Some adhesives, such as solvent-based materials and latex adhesives, always shrink as the carrier evaporates or is absorbed by the substrates. However, even 100% solid adhesives can have considerable shrinkage on curing. Shrinkage occurs because the density of the polymer is higher than that of the monomers (e.g., epoxies or acrylics). Different adhesive types have different levels of shrinkage; for example, epoxies typically shrink in the 2-5% range, whereas shrinkage of unmodified acrylics can be much higher. A worst-case scenario is adhesives and sealants with very high levels of multifunctional acrylate or methacrylate monomers, where shrinkage can be over 10%.

Why should you be concerned about shrinkage? Shrinkage induces considerable stresses in the cured adhesive bond, which can cause debonding, deformation, or even cracking of some materials. I have personally seen optical technicians actually measure the bending of glass from the curing of an epoxy adhesive. To minimize the effect of shrinkage, you can use adhesion promoters to prevent debonding or add fillers to reduce the amount of monomeric material.

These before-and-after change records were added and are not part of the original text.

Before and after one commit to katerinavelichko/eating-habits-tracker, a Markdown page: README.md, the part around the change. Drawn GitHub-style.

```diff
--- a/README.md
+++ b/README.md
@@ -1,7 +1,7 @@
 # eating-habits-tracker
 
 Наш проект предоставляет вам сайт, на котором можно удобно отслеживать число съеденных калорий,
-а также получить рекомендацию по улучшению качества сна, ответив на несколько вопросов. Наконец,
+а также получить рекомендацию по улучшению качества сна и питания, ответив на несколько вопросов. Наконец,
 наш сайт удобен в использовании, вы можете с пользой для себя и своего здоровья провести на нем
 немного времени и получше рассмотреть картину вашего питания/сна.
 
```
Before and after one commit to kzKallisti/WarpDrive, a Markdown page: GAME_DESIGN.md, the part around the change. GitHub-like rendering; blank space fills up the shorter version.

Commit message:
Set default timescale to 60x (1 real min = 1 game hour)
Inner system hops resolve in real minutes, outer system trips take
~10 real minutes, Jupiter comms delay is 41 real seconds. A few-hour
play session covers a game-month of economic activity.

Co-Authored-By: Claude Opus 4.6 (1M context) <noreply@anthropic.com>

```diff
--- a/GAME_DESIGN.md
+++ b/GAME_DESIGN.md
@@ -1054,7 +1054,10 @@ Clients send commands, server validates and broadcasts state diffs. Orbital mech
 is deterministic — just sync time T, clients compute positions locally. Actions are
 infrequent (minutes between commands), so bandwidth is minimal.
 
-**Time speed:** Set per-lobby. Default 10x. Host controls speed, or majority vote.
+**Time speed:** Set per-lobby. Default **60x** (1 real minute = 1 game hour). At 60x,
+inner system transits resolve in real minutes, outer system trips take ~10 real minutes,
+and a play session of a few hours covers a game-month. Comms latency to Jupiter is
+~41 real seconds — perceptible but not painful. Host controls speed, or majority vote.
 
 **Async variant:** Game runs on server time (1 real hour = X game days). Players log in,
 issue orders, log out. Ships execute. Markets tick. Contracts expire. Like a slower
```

Much research has been done on this for acrylic systems in the dental adhesives field.

In addition, adding flexibilizers such as plasticizers or elastomers will help to absorb the stresses. Acrylic adhesives for bonding optical components use flexible additives such as urethane methacrylates, which can reduce the shrinkage to less than 1%.            ASI

Dr. Dave is a former vice president and director of Loctite Corp. and has spent many years in troubleshooting adhesive and sealant problems in the adhesives, sealants, specialty rubbers and plastics fields. Questions for publication should be directed to him at 242 Trails End, Aurora OH 44202; phone (440) 477-5164; email; or visit

Any views or opinions expressed in this column are those of the author and do not represent those of ASI, its staff, Editorial Advisory Board or BNP Media.